**EXERCISE GOAL:**
If a line in the listing contains "diagrams", copy it out whole.

**SOURCE DATA:**
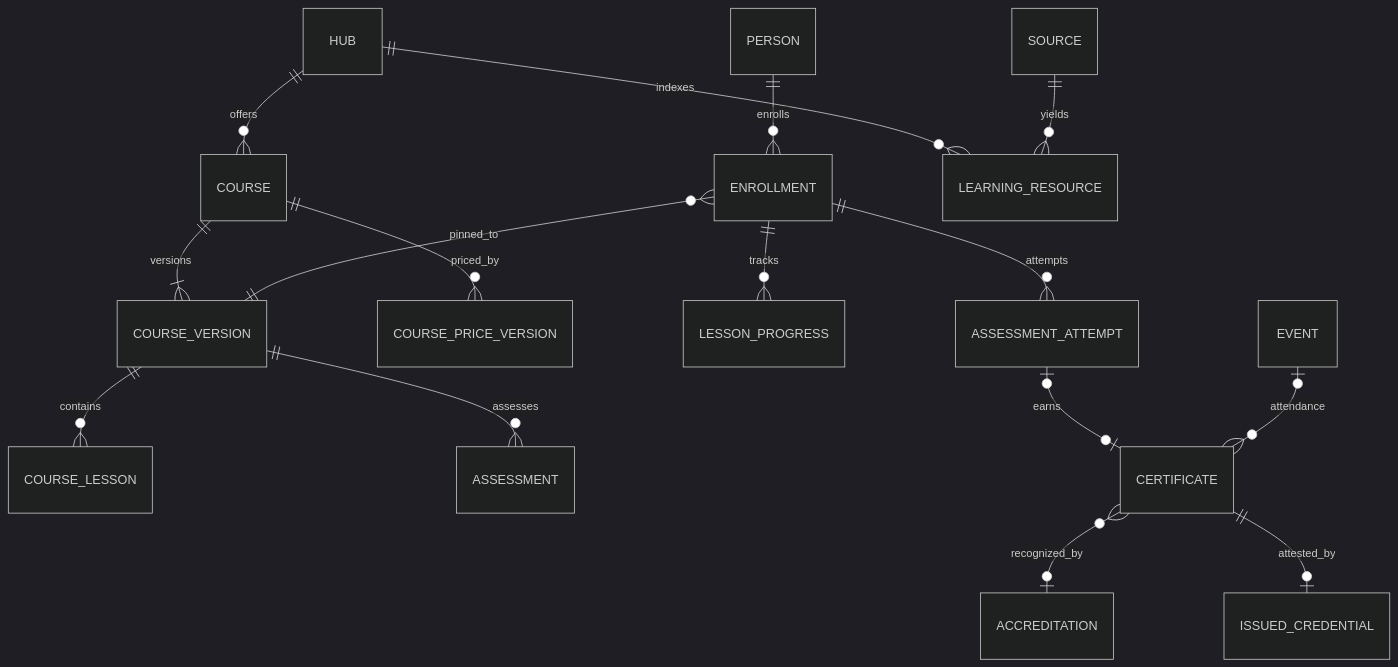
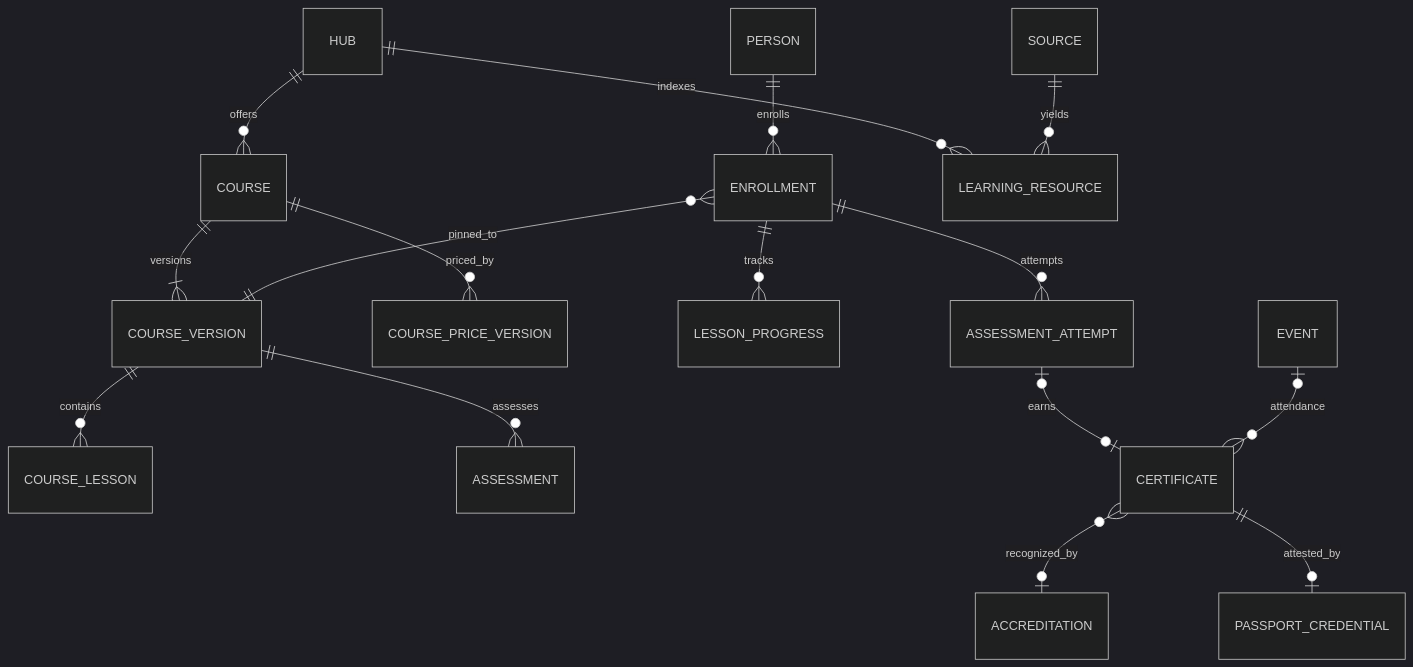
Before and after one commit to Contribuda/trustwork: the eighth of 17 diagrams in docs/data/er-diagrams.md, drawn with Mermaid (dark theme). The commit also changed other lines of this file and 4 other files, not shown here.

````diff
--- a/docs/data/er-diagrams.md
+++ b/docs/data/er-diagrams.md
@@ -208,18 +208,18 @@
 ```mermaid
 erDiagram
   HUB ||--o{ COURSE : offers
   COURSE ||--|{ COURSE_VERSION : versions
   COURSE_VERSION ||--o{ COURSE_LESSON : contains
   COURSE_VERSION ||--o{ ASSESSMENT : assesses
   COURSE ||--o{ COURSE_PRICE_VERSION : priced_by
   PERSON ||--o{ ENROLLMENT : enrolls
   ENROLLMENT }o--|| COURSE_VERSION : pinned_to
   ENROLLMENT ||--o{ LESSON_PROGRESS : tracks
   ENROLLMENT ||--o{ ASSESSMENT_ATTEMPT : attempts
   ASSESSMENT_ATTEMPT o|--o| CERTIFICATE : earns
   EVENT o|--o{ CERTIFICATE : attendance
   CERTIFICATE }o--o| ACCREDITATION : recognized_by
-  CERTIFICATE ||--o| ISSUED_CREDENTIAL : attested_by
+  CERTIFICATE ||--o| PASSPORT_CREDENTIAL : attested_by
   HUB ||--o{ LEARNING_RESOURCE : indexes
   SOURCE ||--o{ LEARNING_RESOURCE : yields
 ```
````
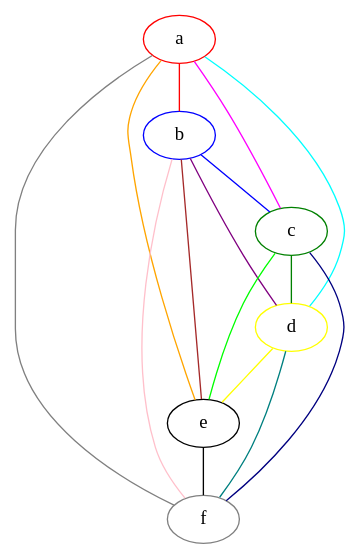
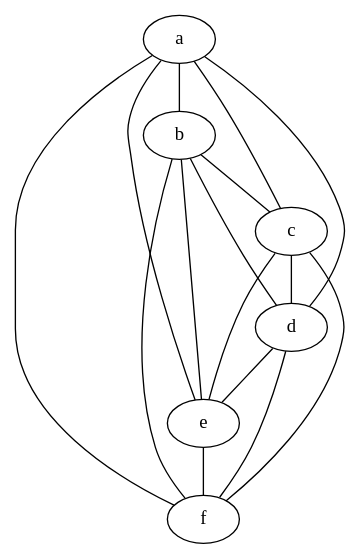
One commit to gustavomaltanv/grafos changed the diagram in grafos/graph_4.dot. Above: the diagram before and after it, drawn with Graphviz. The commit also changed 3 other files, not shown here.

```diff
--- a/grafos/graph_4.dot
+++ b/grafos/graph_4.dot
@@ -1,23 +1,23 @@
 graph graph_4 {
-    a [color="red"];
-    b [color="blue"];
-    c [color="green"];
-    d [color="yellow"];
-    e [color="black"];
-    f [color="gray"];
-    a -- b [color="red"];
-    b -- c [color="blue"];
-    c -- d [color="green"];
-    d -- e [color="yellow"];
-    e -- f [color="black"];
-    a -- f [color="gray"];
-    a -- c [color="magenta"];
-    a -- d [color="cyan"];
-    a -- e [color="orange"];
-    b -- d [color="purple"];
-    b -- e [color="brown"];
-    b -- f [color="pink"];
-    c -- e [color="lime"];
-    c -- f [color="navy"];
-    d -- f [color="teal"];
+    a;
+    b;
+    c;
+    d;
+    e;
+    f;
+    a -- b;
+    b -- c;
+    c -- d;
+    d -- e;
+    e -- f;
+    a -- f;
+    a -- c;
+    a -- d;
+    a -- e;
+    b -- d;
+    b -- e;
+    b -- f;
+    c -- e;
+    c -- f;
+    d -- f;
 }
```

**EXPECTED OUTPUT:**
Before and after one commit to Contribuda/trustwork: the eighth of 17 diagrams in docs/data/er-diagrams.md, drawn with Mermaid (dark theme). The commit also changed other lines of this file and 4 other files, not shown here.
--- a/docs/data/er-diagrams.md
+++ b/docs/data/er-diagrams.md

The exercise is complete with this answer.